- ASSIGNED TASK -
Provide only the number of lines in the following data that contain "Introduction".
== Segment start ==
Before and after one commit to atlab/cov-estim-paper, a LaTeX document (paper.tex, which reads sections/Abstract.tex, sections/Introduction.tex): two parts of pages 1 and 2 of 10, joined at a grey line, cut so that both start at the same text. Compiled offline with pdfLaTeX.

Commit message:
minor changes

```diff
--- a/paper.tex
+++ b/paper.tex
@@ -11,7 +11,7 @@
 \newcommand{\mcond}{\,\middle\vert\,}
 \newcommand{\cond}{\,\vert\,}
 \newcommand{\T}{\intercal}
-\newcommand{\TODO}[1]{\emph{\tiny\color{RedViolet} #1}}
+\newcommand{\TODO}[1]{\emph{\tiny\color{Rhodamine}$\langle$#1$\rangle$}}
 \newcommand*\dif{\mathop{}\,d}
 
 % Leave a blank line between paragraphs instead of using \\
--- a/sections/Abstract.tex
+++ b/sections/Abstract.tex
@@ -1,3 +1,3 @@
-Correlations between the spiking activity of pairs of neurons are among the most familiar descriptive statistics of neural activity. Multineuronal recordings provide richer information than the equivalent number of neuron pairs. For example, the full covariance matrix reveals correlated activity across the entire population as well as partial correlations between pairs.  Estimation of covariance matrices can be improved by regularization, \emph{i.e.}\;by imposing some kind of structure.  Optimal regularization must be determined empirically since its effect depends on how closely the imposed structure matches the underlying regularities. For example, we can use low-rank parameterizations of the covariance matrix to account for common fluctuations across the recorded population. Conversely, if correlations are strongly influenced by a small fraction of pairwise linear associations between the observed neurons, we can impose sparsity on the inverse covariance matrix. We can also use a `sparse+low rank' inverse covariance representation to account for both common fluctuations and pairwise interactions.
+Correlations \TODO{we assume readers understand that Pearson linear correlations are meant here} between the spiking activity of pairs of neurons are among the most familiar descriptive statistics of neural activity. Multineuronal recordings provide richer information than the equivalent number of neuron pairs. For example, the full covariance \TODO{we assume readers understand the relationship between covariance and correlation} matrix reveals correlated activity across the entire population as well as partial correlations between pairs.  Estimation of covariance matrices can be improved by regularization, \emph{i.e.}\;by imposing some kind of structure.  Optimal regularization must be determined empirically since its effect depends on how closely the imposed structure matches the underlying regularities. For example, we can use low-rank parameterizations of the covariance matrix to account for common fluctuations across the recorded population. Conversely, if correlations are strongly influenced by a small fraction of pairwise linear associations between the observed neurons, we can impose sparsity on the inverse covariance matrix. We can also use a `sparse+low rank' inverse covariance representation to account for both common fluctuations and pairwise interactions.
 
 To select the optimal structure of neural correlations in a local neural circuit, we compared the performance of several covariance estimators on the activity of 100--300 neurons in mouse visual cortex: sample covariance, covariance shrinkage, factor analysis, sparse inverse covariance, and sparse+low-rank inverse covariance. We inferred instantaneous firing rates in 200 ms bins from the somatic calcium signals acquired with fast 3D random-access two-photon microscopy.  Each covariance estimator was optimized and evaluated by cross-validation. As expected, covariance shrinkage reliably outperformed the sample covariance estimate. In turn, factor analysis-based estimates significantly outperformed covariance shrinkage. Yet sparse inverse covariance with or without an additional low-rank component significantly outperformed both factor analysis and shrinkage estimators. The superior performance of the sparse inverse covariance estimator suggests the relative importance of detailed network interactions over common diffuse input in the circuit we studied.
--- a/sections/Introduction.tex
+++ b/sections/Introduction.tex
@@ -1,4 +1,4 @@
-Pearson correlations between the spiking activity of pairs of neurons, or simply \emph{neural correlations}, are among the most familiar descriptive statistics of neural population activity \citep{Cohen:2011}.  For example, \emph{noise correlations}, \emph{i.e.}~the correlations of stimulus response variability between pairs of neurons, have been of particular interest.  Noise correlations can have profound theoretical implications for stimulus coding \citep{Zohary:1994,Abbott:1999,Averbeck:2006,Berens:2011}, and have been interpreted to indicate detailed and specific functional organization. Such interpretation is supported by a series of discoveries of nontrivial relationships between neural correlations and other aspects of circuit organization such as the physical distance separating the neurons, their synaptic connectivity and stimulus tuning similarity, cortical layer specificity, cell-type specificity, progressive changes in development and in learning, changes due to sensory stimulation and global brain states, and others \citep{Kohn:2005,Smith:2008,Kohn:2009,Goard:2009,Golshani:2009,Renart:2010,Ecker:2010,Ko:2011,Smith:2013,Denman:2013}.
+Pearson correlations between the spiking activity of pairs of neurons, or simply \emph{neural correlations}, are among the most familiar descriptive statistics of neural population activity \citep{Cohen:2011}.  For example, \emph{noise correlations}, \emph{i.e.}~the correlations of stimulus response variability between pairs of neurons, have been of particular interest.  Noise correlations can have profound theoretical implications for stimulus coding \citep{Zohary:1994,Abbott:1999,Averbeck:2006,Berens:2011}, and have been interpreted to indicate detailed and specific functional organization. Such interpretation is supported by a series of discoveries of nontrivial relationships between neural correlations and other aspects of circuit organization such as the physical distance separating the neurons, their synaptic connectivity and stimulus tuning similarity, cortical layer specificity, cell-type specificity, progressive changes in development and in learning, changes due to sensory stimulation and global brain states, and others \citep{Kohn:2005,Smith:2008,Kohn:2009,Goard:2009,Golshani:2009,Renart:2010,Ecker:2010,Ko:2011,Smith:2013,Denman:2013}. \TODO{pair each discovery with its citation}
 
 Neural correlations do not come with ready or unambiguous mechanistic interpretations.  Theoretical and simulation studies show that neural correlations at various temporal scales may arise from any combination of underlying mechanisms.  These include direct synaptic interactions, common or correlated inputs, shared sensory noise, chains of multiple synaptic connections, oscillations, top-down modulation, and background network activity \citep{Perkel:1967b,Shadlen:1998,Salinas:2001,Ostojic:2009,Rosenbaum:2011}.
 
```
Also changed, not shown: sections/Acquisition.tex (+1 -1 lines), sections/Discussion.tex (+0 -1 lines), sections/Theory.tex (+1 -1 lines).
== Segment end ==
- ANSWER BELOW -
3